After receiving some of your comments about my last post, I realized that I should initiate my own flow space before writing. Otherwise, the message gets muddy!
I decided to open the book with one of the powerful stories I collected when I did my research. I had given my participants ananonmity and had to get his permission first. He has given me that permission now, so I'm putting this out to the world again.
Here is the first part of the introduction to the book, which includes his story. What follows this is a discussion on "flow" and "decision making." For now, I just want to know if this makes you want to know more. Let me know what you think about this.
Thanks to all.
NEW WORKING TITLE: Riding the Wave of Action: Achieving Success and Well-being through Flow-based Decision Making
Chapter 1: Introduction
The Dancer Becomes the Dance
Consider an activity you enjoy. You are working toward clear goals and receiving feedback in some form. There are many opportunities for decisive action. Action and awareness merge. You concentrate on the task at hand to the exclusion of all information, except that which is necessary to the activity. You experience a sense of control. You are unaware of your own consciousness. Time has no meaning or is distorted: It slows down; it speeds up; there is no awareness of time. You do the activity for the sake of the activity.
This feeling is called “flow.” Simply stated, “flow” is the idea that “the dancer becomes the dance.”
September 11, 2001, started out to be a beautiful morning. Joel Kanasky, Firefighter for FDNY Rescue Company 1, was teaching a scuba diving class when he heard about the first plane hitting the World Trade Center. He arrived around 40 minutes after his Company had been deployed. The South Tower had just fallen. He entered the lobby of the North Tower looking for his crew. He approached a battalion chief—according to Joel, “a tough old Marine-coot”—who was later killed that day.
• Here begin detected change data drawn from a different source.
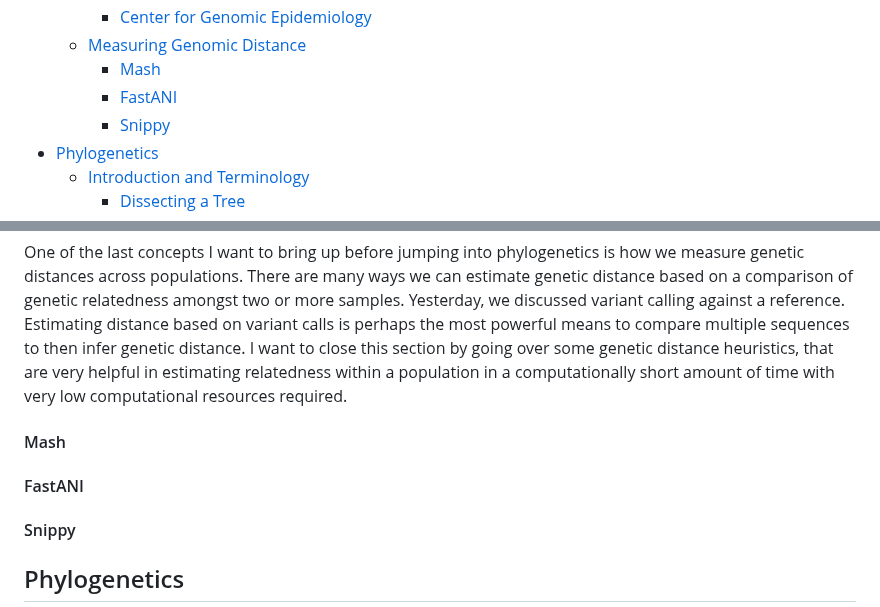
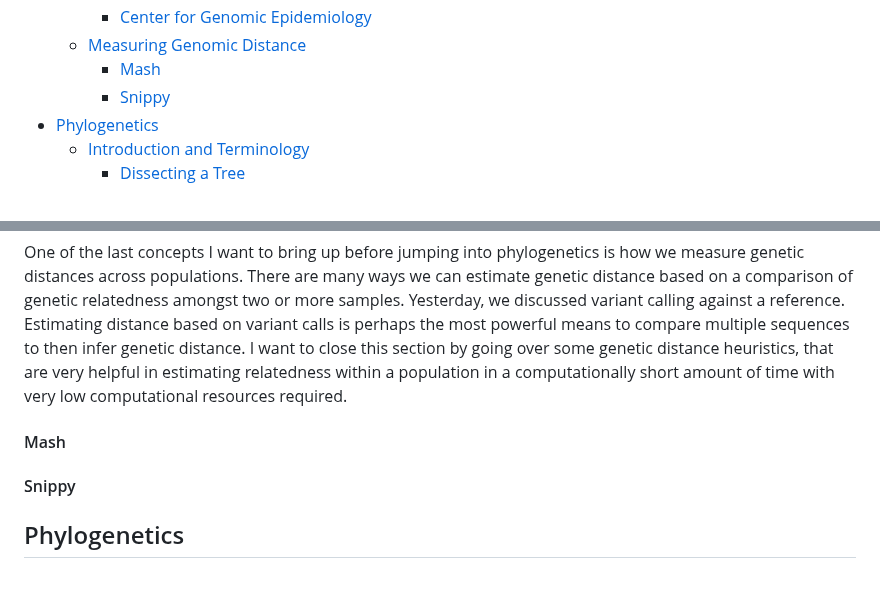
Before and after one commit to treangenlab/radmicrobes, a Markdown page: session3/README.md, 2 parts joined by grey strips. Rendered like a GitHub page; blank space fills up the shorter version.

```diff
--- a/session3/README.md
+++ b/session3/README.md
@@ -23,7 +23,6 @@
      * [Center for Genomic Epidemiology](#center-for-genomic-epidemiology)
   * [Measuring Genomic Distance](#measuring-genomic-distance)
      *  [Mash](#mash)
-     *  [FastANI](#fastani)
      *  [Snippy](#snippy)
 * [Phylogenetics](#phylogenetics)
   * [Introduction and Terminology](#introduction-and-terminology)
@@ -271,8 +270,6 @@ One of the last concepts I want to bring up before jumping into phylogenetics is
 
 
 
-#### FastANI
-
 #### Snippy
 
 ## Phylogenetics
```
The chief gave Joel an order to get some hydraulic jacks and some torches, because there were steel beams pinning some firefighters in the hotel.
Joel and two other firefighters were getting the equipment together and heard people yelling, “RUN!!!” He didn’t even think about it. He dropped all the gear except one tool, which was still in his hand, and took off across West Street. He found a door and broke the window. He dove through dropping to his hands and knees. He took the first left into what turned out to be the ATM lobby in the North Tower. He proceeded to crawl to a back area where he thought life was going to end. He was totally incapsulated in, what he called, “some crazy dust.”
He kept thinking about all the young, new firefighters he had trained over the years and how he told them, as he guided them through their training in the burn building, “Keep your head. Keep breathing. Stay low. Calm down. Slow down. It will be fine.” He said he thought these were crazy things to think about, but it worked like magic and helped him stay calm.
There was another firefighter named Thor with him. He heard Thor say, “This is probably it.” At that moment, Joel saw a touch of light toward the end of the hallway. He said, “We have to crawl that way.” They crawled out of the ATM lobby into the back of the American Express Building, where was enough fresh air there to breathe, but he still thought this was probably the end.
He didn’t have a breathing apparatus because his original task was to get rescue equipment. Thor had one, but there was so much debris in his face piece that he couldn’t breathe through it.
Joel had no sense of time. While 47 minutes had passed between the collapse of the South Tower and the collapse of the North Tower, it felt like the blink of an eye. His first awareness that time had passed was noticing a man cutting bologna and making sandwiches with a loaf of white bread and a big jar of mustard on a garbage can on the street at sunset. He said it felt as if he had just walked into the North Tower lobby just after the South Tower had collapsed.
Joel’s observation was that training and always being prepared gives you the ability to respond in the right way without regard to the passage of time. He knew this repetition helps us make decisions that enable us to remain fully in the present. This is hard to do because we struggle for future goals. The present is the only thing that has no end.
Joel was the sole survivor of FDNY Resue Company 1 that fateful day.
Joel is a firefighter. He loves what he does. He works in a special operations company in New York City, where his primary function is to save firemen. "That’s my responsibility. We are there when firemen get in trouble. I think I’ve been to many firefighter fatality rooms in 20 years. It’s been tough duty, but by the same token, we pulled out 15 or so who are still alive today…[Being a firefighter] was always a desire and a love. I thought it was a calling. It has been spectacular. A lot of terrible times, but a lot of great times. Even with the bad times, it’s still good. It’s the greatest job on earth."
Joel operates “in the flow.” His strength comes from within, from his marriage, through his love of service to his community, and through the firefighter-family culture.
...[more to come]